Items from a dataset
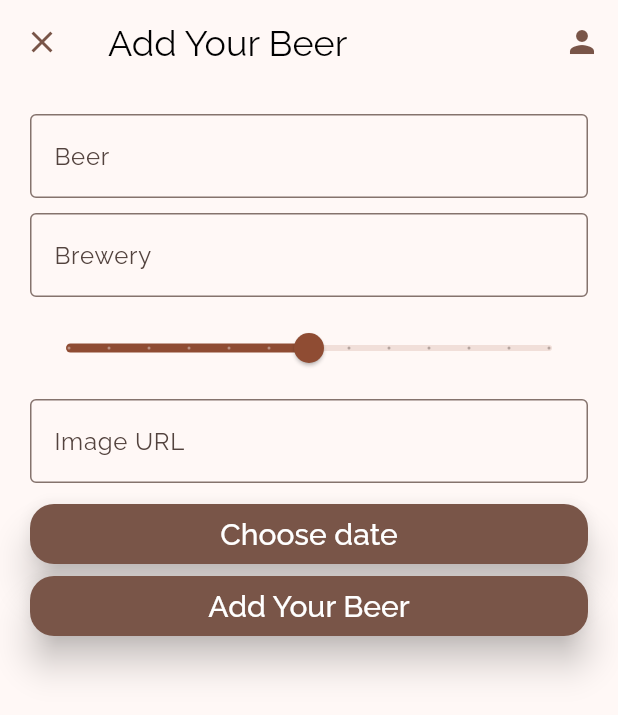
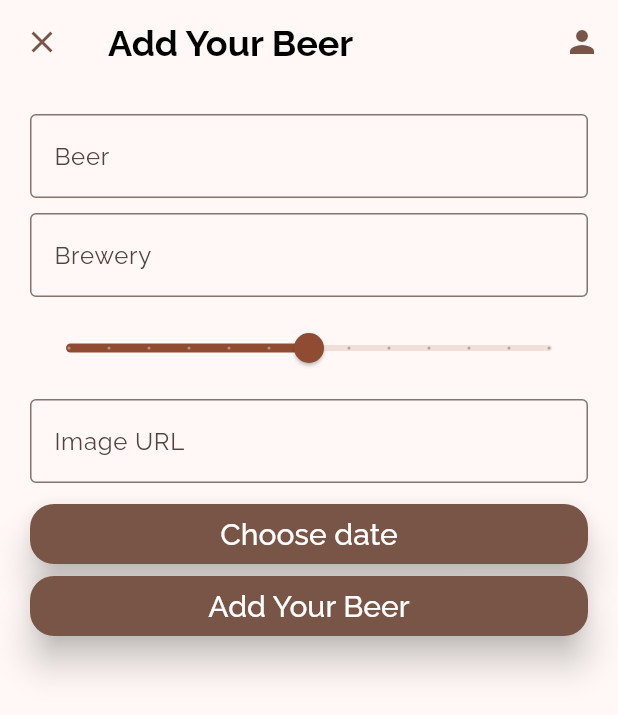
Before and after one commit to konradkulak/beer_ranking, a Flutter app: the screen it shows once a user with an empty profile is signed in, after a tap on the "add" icon, on a phone screen of 412 x 824 dp. Shown: the top 715 px of the screen. Run offline on Flutter 3.47's test engine with Material 3 defaults, Android fonts, the phone set to English and light mode, and no system bars; our stand-ins replace bloc, cloud_firestore, dio, firebase_auth, firebase_core, flutter_bloc and 1 more; missing offline and left inert: firebase_ui_auth; accounts and stored records are empty; network calls fail.

Commit message:
Modify AppBar text style

```diff
--- a/lib/main.dart
+++ b/lib/main.dart
@@ -25,10 +25,11 @@ class MyApp extends StatelessWidget {
         appBarTheme: AppBarTheme(
           titleTextStyle: GoogleFonts.raleway(
             //AppBar
-            textStyle: const TextStyle(color: Colors.black, fontSize: 24),
-          ),
-          toolbarTextStyle: GoogleFonts.raleway(
-            textStyle: const TextStyle(color: Colors.blue),
+            textStyle: const TextStyle(
+              color: Colors.black,
+              fontSize: 24,
+              fontWeight: FontWeight.bold,
+            ),
           ),
         ),
         textTheme: TextTheme(
@@ -62,13 +63,6 @@ class MyApp extends StatelessWidget {
               fontSize: 16,
             ),
           ),
-          //labelLarge: GoogleFonts.raleway(
-          //ElevatedButton Text
-          //textStyle: const TextStyle(
-          //color: Colors.black,
-          //fontSize: 10,
-          //),
-          //),
           labelMedium: GoogleFonts.raleway(
             //TextField hintText (implement manually)
             textStyle: const TextStyle(
```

Work order: Your answer must be an exact copy of the records, minus any pictures.

Response box:
Before and after one commit to konradkulak/beer_ranking, a Flutter app: the screen it shows once a user with an empty profile is signed in, after a tap on the "add" icon, on a phone screen of 412 x 824 dp. Shown: the top 715 px of the screen. Run offline on Flutter 3.47's test engine with Material 3 defaults, Android fonts, the phone set to English and light mode, and no system bars; our stand-ins replace bloc, cloud_firestore, dio, firebase_auth, firebase_core, flutter_bloc and 1 more; missing offline and left inert: firebase_ui_auth; accounts and stored records are empty; network calls fail.

Commit message:
Modify AppBar text style

```diff
--- a/lib/main.dart
+++ b/lib/main.dart
@@ -25,10 +25,11 @@ class MyApp extends StatelessWidget {
         appBarTheme: AppBarTheme(
           titleTextStyle: GoogleFonts.raleway(
             //AppBar
-            textStyle: const TextStyle(color: Colors.black, fontSize: 24),
-          ),
-          toolbarTextStyle: GoogleFonts.raleway(
-            textStyle: const TextStyle(color: Colors.blue),
+            textStyle: const TextStyle(
+              color: Colors.black,
+              fontSize: 24,
+              fontWeight: FontWeight.bold,
+            ),
           ),
         ),
         textTheme: TextTheme(
@@ -62,13 +63,6 @@ class MyApp extends StatelessWidget {
               fontSize: 16,
             ),
           ),
-          //labelLarge: GoogleFonts.raleway(
-          //ElevatedButton Text
-          //textStyle: const TextStyle(
-          //color: Colors.black,
-          //fontSize: 10,
-          //),
-          //),
           labelMedium: GoogleFonts.raleway(
             //TextField hintText (implement manually)
             textStyle: const TextStyle(
```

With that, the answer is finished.